Jeffrey Jones hit the marketing world’s equivalent of the lottery by landing the top marketing job at Target, a company with a well deserved reputation for clever campaigns and innovative brand activation strategies that will spend an estimated $1.4 billion on advertising this year. What more could a marketer ask for?
Jones arrives at Target after following a comprehensive search that began last October when former CMO Michael Francis left to become president of JCPenney. Jones, 44, most recently served as partner and president of McKinney, an advertising agency based in Durham, N.C. Prior to that he was held several leadership positions at Gap Inc. including serving as CMO where he was responsible for leading marketing strategy, retail store design, store experience and all consumer communication. He also managed Gap Inc.’s gift card subsidiary, Direct Consumer Services LLC serving as president of the division. In addition, Jones previously held leadership positions at marchFIRST Inc., Coca-Cola Company, Leo Burnett Worldwide, and served as president and CEO of LB Works, a Chicago-based advertising agency associated with Leo Burnett.
“Target is a brand I've studied and admired as a marketer for more than a decade, and one my family shops almost daily. I am ecstatic to lead the marketing team and help shape the future of one of the world's most loved and iconic brands,” Jones said. “There has never been a more dynamic time in retailing and the possibilities for where the guest experience, technology and Target's positioning converge are boundless.”

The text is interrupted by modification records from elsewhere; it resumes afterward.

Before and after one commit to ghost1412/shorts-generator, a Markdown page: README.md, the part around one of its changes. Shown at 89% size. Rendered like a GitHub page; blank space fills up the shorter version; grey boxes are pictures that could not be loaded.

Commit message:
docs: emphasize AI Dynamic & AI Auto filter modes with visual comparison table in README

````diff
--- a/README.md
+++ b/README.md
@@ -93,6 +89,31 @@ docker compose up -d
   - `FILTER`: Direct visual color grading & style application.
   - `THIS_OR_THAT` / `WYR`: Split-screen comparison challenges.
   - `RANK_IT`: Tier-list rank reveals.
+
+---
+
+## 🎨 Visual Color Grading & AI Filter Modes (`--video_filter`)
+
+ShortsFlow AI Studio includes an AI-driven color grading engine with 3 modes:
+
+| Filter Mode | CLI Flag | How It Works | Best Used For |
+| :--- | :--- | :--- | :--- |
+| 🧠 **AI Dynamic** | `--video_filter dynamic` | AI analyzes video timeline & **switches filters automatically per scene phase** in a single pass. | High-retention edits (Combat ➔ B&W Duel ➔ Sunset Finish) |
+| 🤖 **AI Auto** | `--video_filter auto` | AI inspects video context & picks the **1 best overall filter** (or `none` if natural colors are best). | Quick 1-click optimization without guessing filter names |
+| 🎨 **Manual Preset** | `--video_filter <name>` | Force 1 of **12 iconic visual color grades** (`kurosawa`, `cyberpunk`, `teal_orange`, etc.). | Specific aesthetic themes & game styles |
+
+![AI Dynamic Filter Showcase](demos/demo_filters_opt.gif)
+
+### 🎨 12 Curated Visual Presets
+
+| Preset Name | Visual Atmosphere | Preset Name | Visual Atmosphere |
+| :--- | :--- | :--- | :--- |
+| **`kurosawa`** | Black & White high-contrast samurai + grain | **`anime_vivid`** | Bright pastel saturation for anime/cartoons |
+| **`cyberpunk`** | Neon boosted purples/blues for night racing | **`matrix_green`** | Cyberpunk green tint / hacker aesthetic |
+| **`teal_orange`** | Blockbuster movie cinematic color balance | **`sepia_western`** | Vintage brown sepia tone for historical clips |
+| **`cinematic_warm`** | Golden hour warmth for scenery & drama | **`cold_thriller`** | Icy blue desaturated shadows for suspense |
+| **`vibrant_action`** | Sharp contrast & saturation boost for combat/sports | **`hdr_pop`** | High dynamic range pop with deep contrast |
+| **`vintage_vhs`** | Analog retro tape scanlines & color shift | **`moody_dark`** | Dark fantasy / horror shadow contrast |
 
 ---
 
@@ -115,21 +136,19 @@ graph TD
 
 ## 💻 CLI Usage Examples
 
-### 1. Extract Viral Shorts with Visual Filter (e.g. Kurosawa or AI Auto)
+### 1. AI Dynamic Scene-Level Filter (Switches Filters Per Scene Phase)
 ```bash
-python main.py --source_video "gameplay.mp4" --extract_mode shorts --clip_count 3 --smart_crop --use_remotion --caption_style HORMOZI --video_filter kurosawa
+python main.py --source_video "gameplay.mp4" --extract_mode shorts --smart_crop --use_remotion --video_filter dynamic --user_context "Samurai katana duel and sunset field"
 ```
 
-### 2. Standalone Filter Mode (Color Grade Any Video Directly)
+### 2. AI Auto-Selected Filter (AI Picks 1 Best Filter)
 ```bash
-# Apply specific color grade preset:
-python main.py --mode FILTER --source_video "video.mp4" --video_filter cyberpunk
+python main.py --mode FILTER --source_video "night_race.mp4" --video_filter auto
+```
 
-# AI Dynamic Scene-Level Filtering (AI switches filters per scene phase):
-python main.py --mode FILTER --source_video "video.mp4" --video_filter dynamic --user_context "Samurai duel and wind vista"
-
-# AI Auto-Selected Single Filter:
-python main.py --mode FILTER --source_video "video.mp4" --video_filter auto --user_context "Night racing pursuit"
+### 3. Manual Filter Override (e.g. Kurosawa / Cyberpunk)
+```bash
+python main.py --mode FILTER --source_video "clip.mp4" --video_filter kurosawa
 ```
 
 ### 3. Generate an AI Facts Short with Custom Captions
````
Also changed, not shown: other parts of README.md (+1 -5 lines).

Truer words have never been spoken, especially the part about this being a dynamic time of boundless possibilities. In Target’s case it is also a time when major shifts in the product mix will require the company to rethink some of its marketing approaches. For example, such categories as household essentials, food and pet supplies, last year accounted for 44%, or roughly $30.7 billion, of Target’s total sales of $69.9 billion and that percentage is headed higher in the coming years. Two years ago, about the time the PFresh store transformation initiative was really beginning to gain traction, food and consumables accounted for 39%, or roughly $24.7 billion, of Target’s annual sales of $63.4 billion.
That is a $6 billion swing, and as Target be